10.4 million open jobs nationally, a drop from last month, but still too few takers.

Job openings in August fell to 10.4 million across the nation, a decline from the record setting 10.9 million posted in July. The U.S. Bureau of Labor Statistics reports,

The number of job openings declined to 10.4 million on the last business day of August following a series high in July, the U.S. Bureau of Labor Statistics reported today. Hires decreased to 6.3 million while total separations were little changed at 6.0 million. Within separations, the quits rate increased to a series high of 2.9 percent while the layoffs and discharges rate was little changed at 0.9 percent. 

Yesterday’s newsletter focused on the labor shortage and the mismatch between slow hiring and record numbers of unfilled jobs.

Bloomberg reports today’s numbers represent the first decline in job openings this year.

U.S. job openings declined in August for the first time this year — though remained near a record high — as demand for labor wavered slightly amid rising Covid-19 cases during the month.

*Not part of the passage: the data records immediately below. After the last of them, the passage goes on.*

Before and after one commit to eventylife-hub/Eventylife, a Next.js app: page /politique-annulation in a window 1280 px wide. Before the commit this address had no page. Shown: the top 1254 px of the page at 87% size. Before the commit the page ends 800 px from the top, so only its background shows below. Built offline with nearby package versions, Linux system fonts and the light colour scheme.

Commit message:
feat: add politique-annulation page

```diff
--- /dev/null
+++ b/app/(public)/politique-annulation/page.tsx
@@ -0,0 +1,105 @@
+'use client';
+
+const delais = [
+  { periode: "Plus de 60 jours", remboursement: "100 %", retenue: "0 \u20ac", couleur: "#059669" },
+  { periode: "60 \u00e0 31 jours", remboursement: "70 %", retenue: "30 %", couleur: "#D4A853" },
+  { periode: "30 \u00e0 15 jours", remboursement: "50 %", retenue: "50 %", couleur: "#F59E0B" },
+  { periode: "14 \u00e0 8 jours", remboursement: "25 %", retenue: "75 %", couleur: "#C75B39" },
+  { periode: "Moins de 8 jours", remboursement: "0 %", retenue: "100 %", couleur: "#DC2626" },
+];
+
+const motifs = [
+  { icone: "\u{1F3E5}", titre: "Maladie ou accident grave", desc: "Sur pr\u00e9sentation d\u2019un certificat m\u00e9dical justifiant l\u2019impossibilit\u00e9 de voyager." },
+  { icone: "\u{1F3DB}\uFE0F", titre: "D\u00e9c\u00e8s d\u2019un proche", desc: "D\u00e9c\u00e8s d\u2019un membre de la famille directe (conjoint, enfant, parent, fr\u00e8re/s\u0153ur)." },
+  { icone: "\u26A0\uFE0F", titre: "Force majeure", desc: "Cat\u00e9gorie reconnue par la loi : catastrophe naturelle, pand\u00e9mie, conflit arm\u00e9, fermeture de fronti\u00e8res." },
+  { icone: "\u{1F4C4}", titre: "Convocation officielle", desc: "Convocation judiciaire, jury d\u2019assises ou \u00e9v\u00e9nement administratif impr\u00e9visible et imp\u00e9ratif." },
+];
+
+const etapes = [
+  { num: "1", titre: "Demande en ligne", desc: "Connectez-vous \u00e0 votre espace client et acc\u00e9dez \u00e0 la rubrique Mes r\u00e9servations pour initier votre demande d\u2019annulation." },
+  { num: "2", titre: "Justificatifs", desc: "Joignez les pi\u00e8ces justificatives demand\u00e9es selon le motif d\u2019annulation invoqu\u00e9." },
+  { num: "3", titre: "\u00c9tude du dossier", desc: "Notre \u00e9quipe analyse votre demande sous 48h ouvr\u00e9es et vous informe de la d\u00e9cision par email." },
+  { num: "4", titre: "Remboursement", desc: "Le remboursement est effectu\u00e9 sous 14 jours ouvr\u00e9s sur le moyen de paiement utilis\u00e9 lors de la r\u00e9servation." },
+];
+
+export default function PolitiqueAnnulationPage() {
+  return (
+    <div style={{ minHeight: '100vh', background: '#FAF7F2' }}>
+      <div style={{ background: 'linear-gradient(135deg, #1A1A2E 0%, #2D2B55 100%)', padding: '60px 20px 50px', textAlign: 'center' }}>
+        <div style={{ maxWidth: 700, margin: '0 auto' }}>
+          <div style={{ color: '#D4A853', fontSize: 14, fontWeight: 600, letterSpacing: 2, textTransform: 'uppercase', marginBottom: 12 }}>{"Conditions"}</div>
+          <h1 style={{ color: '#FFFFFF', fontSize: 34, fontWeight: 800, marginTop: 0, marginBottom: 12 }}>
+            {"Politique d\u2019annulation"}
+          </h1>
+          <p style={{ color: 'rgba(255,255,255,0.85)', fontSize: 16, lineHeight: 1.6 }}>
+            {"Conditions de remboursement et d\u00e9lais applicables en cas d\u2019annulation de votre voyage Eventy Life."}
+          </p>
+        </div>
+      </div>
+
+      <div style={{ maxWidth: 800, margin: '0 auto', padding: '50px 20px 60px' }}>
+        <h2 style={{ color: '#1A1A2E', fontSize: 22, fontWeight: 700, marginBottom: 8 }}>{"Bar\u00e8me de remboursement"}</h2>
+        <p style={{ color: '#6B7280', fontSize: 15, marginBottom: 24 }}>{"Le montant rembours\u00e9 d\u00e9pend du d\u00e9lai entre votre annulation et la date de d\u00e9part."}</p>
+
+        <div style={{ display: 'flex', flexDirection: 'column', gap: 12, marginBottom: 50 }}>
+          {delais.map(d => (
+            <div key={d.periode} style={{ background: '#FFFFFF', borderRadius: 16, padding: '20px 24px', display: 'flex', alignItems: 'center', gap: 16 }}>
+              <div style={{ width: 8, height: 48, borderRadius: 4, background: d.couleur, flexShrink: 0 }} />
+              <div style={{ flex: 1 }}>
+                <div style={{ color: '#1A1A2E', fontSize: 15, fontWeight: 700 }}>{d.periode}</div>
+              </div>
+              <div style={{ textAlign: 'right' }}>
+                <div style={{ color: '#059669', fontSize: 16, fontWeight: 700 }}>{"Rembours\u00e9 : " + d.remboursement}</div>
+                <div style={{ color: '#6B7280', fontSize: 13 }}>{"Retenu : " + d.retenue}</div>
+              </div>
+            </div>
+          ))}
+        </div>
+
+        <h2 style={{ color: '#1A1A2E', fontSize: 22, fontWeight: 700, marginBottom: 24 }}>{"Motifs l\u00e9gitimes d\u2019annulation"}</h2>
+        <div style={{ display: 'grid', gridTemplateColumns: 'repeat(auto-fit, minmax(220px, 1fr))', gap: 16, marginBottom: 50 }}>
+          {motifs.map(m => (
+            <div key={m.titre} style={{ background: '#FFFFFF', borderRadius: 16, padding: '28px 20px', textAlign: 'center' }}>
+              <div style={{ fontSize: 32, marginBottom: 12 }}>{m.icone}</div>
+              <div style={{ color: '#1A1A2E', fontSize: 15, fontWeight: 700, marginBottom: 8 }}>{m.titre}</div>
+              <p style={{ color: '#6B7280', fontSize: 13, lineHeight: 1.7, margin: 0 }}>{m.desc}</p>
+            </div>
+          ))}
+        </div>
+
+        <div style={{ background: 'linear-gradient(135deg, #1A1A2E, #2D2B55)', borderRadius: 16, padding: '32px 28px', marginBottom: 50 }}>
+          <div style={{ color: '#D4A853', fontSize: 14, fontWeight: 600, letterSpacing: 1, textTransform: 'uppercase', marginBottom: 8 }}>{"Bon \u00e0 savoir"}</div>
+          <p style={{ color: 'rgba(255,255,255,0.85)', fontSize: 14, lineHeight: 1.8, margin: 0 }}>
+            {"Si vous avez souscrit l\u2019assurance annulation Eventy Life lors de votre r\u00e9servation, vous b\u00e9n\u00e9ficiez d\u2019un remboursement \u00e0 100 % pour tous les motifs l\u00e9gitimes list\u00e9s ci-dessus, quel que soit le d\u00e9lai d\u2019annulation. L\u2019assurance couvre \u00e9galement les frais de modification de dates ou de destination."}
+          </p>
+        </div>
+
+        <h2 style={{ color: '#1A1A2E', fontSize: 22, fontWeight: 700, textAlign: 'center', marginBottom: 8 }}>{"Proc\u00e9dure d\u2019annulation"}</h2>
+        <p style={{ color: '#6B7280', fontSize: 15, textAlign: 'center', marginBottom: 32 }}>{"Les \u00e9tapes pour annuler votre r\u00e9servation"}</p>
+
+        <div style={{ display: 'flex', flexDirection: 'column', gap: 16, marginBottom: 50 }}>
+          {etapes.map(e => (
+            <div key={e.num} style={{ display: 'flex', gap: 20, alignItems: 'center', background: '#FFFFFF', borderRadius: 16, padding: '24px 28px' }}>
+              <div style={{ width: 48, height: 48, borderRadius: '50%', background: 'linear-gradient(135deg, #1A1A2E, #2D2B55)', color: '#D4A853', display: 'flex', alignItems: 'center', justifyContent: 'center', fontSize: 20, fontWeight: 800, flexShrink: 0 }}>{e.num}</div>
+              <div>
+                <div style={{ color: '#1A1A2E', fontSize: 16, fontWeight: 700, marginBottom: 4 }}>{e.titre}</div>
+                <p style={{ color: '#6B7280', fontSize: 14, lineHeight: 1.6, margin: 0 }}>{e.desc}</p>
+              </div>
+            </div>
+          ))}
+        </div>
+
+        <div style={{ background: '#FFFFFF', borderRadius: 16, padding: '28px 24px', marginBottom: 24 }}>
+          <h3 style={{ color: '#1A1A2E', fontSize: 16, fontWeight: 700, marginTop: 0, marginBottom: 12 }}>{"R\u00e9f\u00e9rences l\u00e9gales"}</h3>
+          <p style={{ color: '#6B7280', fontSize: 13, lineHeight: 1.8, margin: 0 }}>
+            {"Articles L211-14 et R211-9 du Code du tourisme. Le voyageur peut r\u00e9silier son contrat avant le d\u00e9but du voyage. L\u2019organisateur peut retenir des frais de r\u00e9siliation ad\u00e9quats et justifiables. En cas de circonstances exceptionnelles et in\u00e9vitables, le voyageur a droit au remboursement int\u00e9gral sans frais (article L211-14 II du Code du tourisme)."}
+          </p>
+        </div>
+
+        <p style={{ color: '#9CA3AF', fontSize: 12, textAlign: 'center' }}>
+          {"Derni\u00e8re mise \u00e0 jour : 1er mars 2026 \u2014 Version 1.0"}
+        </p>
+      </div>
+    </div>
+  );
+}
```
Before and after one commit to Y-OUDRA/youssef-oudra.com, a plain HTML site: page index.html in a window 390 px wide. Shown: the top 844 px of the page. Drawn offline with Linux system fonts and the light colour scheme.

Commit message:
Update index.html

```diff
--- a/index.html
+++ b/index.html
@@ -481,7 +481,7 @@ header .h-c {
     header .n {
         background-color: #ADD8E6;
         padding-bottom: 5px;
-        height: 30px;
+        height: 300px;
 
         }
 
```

The number of available positions eased to 10.4 million from an upwardly revised 11.1 million in July, the Labor Department’s Job Openings and Labor Turnover Survey, or JOLTS, showed Tuesday. The median projection in a Bloomberg survey of economists was for 11 million openings.

The high number of voluntary quits remains a concern. Calculated Risk writes,

Quits were up 43% year-over-year to a new record high.

Bloomberg notes,

Meantime, more people voluntarily left their jobs, underscoring how wage increases, sign-on incentives and a plethora of job vacancies are fueling significant turnover. The quits rate, or the number of quits in the month as a percent of total employment, increased to a record 2.9%.

Despite the pullback in job vacancies, the still-elevated level of openings points to a persistent mismatch between labor supply and demand in the economy. Businesses ranging from manufacturers to restaurants are desperate for workers, but workforce participation remains depressed amid ongoing virus fears, choppy school reopenings and built-up savings accounts.

Washington Post columnist Karla L. Miller has more on what she calls “the great resignation.”